BACKGROUND: Large population-based genome-wide association studies have identified several multiple sclerosis (MS) genetic risk variants, but the existing missing heritability warrants different strategies. Isolated populations offer an alternative way of searching for rare genetic variants and evaluating the possible role of consanguinity in the development of MS. Studies of consanguinity and MS risk have yielded conflicting results.
OBJECTIVES: In this study we investigated the role of consanguinity on MS risk in the relatively isolated Faroe Islands, which have a presumed high level of inbreeding.
METHODS: A total of 29 cases and 28 matched controls were genotyped and assessed for inbreeding coefficients, number of runs of homozygosity (ROH) at different lengths and observed number of homozygotes as measures of relatedness. Parametric and non-parametric statistical models were applied.
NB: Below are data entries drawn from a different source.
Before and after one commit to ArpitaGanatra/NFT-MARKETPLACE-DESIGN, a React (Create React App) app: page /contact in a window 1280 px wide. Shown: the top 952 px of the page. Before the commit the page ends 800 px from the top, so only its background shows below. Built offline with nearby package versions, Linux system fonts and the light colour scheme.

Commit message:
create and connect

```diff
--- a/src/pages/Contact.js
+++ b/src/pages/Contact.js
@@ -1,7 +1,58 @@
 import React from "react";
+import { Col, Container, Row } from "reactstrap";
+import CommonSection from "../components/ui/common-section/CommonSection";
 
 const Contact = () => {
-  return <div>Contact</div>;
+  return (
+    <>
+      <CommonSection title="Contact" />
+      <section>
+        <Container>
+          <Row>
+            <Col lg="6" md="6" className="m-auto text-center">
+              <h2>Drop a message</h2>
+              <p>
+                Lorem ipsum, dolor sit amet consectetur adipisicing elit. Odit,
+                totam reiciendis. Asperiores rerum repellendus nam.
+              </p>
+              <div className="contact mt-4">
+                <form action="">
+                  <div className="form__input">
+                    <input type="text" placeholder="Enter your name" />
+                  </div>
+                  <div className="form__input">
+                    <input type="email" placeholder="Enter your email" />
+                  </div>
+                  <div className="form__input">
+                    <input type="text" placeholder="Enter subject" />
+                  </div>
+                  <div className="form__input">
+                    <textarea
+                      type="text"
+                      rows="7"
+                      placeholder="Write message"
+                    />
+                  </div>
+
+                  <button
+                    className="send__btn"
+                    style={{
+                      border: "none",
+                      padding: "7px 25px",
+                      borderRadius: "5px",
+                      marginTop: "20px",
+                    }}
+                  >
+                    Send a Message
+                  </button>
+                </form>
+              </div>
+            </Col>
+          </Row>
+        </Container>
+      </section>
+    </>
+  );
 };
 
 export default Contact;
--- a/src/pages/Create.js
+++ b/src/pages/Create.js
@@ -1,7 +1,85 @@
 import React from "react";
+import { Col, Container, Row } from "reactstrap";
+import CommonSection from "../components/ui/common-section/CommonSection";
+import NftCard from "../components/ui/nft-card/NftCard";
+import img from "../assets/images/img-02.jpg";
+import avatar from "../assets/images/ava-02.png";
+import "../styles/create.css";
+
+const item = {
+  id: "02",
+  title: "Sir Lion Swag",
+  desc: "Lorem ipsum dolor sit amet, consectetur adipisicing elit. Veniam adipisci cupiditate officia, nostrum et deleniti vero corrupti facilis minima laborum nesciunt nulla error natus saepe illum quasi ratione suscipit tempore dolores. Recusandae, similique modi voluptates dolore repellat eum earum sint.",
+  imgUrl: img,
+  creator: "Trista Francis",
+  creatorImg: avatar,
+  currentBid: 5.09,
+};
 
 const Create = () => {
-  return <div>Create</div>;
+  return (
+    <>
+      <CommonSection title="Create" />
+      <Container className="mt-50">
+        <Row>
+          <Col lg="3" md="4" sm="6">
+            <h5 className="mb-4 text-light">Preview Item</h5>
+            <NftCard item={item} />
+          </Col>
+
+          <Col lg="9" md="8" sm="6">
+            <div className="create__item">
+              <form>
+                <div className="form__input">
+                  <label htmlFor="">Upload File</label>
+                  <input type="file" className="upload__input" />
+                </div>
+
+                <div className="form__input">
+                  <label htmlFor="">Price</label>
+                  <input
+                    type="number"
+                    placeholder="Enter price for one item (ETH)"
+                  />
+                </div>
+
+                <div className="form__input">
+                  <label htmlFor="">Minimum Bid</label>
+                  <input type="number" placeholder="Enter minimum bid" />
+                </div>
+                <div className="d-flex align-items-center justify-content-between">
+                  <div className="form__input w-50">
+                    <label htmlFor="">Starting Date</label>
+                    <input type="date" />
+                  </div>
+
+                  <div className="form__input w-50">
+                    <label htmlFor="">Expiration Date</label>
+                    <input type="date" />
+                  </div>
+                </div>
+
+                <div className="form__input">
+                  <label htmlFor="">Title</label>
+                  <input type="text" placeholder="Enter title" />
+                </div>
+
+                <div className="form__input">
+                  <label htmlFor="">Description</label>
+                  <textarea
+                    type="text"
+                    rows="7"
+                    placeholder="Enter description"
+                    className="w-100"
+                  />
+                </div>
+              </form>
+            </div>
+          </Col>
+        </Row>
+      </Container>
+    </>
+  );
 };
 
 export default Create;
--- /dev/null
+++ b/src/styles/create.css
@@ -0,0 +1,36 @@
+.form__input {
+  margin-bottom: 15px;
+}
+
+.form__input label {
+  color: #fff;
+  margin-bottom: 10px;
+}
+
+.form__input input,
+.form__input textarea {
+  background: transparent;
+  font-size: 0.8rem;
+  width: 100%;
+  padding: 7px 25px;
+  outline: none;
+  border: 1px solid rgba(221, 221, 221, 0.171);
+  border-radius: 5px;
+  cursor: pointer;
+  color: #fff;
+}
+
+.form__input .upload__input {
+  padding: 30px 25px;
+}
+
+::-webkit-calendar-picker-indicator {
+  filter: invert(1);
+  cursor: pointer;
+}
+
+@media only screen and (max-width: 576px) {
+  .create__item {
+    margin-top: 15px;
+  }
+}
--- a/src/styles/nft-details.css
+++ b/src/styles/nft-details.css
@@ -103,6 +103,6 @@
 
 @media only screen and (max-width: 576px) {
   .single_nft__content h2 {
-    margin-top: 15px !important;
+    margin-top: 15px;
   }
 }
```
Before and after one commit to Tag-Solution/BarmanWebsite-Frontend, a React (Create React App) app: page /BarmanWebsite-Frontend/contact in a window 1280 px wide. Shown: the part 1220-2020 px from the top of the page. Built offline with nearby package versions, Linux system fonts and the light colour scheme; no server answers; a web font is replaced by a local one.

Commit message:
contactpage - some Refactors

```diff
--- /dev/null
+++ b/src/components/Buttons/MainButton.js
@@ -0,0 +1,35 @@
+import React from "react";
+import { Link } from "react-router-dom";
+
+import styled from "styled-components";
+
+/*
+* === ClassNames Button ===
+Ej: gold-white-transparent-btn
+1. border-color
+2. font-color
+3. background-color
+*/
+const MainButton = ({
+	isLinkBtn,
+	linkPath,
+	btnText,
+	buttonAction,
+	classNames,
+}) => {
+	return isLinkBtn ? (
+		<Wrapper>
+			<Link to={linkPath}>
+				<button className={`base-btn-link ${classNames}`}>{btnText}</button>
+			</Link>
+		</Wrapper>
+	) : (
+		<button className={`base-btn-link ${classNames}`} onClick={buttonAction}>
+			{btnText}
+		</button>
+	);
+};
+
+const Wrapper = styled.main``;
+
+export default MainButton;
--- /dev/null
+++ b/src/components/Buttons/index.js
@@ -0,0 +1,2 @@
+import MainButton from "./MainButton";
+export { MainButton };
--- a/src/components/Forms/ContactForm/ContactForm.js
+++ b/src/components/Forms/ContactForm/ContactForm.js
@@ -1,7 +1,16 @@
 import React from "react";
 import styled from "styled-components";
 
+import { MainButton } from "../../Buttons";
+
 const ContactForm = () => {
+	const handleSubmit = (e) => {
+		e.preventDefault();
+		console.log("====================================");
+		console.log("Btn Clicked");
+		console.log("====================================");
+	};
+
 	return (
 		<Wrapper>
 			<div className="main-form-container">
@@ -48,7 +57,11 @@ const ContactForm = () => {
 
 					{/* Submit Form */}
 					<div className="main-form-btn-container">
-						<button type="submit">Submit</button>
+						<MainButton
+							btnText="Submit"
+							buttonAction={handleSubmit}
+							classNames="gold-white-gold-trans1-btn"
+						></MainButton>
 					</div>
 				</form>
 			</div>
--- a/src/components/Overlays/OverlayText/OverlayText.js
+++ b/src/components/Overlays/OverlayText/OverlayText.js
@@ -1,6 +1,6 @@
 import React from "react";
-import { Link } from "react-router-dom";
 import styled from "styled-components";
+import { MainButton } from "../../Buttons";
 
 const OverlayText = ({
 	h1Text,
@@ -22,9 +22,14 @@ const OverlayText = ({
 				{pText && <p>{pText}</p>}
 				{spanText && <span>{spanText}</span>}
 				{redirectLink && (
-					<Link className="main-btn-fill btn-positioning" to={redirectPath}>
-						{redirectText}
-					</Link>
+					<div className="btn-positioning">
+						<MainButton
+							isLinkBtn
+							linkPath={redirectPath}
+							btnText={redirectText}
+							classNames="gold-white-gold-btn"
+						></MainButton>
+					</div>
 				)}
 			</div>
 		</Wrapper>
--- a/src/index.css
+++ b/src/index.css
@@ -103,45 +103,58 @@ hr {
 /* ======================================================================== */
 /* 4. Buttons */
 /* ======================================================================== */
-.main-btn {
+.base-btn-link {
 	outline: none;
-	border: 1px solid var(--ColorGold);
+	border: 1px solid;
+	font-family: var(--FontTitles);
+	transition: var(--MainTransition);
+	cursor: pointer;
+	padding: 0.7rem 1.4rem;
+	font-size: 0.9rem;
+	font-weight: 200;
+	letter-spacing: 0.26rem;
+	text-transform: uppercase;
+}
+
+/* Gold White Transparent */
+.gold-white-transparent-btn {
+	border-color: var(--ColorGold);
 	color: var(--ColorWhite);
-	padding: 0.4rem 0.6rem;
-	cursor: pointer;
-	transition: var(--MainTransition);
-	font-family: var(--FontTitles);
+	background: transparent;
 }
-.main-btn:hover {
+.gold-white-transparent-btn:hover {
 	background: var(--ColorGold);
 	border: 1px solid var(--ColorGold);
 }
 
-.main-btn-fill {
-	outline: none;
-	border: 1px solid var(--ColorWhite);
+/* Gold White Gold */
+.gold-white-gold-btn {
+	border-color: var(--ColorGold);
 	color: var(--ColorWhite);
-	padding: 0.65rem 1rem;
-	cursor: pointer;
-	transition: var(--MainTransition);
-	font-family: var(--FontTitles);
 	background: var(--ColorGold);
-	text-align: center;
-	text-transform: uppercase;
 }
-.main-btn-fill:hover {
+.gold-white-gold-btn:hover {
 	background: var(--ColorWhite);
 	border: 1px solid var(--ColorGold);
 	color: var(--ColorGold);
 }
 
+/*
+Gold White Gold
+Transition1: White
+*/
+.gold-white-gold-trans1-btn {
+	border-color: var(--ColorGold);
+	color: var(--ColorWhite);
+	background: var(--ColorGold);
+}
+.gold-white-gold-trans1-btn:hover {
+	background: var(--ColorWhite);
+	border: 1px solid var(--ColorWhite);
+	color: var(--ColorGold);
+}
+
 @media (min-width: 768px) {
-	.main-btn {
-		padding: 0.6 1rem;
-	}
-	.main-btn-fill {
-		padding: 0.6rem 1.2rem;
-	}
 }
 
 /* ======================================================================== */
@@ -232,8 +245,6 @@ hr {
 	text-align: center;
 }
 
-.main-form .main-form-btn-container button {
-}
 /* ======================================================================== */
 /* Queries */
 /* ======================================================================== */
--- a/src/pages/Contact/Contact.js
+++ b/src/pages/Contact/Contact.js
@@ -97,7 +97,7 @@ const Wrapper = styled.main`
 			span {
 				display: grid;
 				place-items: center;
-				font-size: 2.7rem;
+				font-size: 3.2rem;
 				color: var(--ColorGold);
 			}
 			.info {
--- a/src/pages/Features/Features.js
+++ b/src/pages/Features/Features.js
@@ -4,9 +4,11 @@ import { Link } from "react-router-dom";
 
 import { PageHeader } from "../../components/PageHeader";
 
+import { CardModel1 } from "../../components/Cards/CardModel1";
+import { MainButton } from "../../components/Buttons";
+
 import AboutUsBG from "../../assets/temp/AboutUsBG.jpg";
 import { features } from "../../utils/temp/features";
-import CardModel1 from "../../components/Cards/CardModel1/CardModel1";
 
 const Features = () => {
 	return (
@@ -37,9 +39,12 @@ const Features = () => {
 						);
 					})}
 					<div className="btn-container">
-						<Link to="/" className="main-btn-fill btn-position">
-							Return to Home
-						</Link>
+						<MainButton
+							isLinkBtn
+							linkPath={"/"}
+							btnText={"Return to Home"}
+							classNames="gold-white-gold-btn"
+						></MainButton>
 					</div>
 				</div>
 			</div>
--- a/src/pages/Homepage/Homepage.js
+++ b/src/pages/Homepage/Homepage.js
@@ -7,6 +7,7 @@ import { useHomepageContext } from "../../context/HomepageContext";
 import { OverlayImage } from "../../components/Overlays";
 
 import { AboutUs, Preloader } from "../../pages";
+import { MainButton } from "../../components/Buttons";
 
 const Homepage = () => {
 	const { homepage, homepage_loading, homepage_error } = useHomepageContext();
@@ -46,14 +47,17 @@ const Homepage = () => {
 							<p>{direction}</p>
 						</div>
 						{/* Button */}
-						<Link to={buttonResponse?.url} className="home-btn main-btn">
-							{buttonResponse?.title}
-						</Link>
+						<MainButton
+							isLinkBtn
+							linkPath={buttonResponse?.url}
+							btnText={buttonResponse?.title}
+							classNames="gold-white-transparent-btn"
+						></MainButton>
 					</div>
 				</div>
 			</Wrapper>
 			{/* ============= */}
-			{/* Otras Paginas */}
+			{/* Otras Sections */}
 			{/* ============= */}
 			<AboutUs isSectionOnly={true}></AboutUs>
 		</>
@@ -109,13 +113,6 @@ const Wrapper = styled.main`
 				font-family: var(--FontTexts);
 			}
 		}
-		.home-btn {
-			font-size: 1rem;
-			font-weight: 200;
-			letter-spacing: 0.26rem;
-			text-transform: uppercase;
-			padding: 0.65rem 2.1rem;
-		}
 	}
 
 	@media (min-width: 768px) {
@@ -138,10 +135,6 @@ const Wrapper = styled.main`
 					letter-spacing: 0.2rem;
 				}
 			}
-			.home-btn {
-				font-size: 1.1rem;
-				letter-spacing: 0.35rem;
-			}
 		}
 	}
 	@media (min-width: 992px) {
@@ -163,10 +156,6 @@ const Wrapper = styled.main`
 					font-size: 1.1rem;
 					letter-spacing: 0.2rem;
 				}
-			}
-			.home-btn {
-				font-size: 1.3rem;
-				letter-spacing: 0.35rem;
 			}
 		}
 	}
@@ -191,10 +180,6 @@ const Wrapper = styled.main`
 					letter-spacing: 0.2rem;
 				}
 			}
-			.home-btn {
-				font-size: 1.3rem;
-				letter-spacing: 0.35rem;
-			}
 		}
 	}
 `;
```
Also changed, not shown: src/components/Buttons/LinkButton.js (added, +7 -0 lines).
RESULTS: Both cases and controls exhibited considerable relatedness demonstrated by very high inbreeding coefficients, large number of observed homozygotes and many long ROH. However, apart from the number of ROH ≥ 2.5 mega base pairs, no significant differences between the two groups were observed.
CONCLUSIONS: Overall, no significant difference between cases and controls were found, indicating that consanguinity in itself does not appear to be an important risk factor for MS in the population of the Faroe Islands.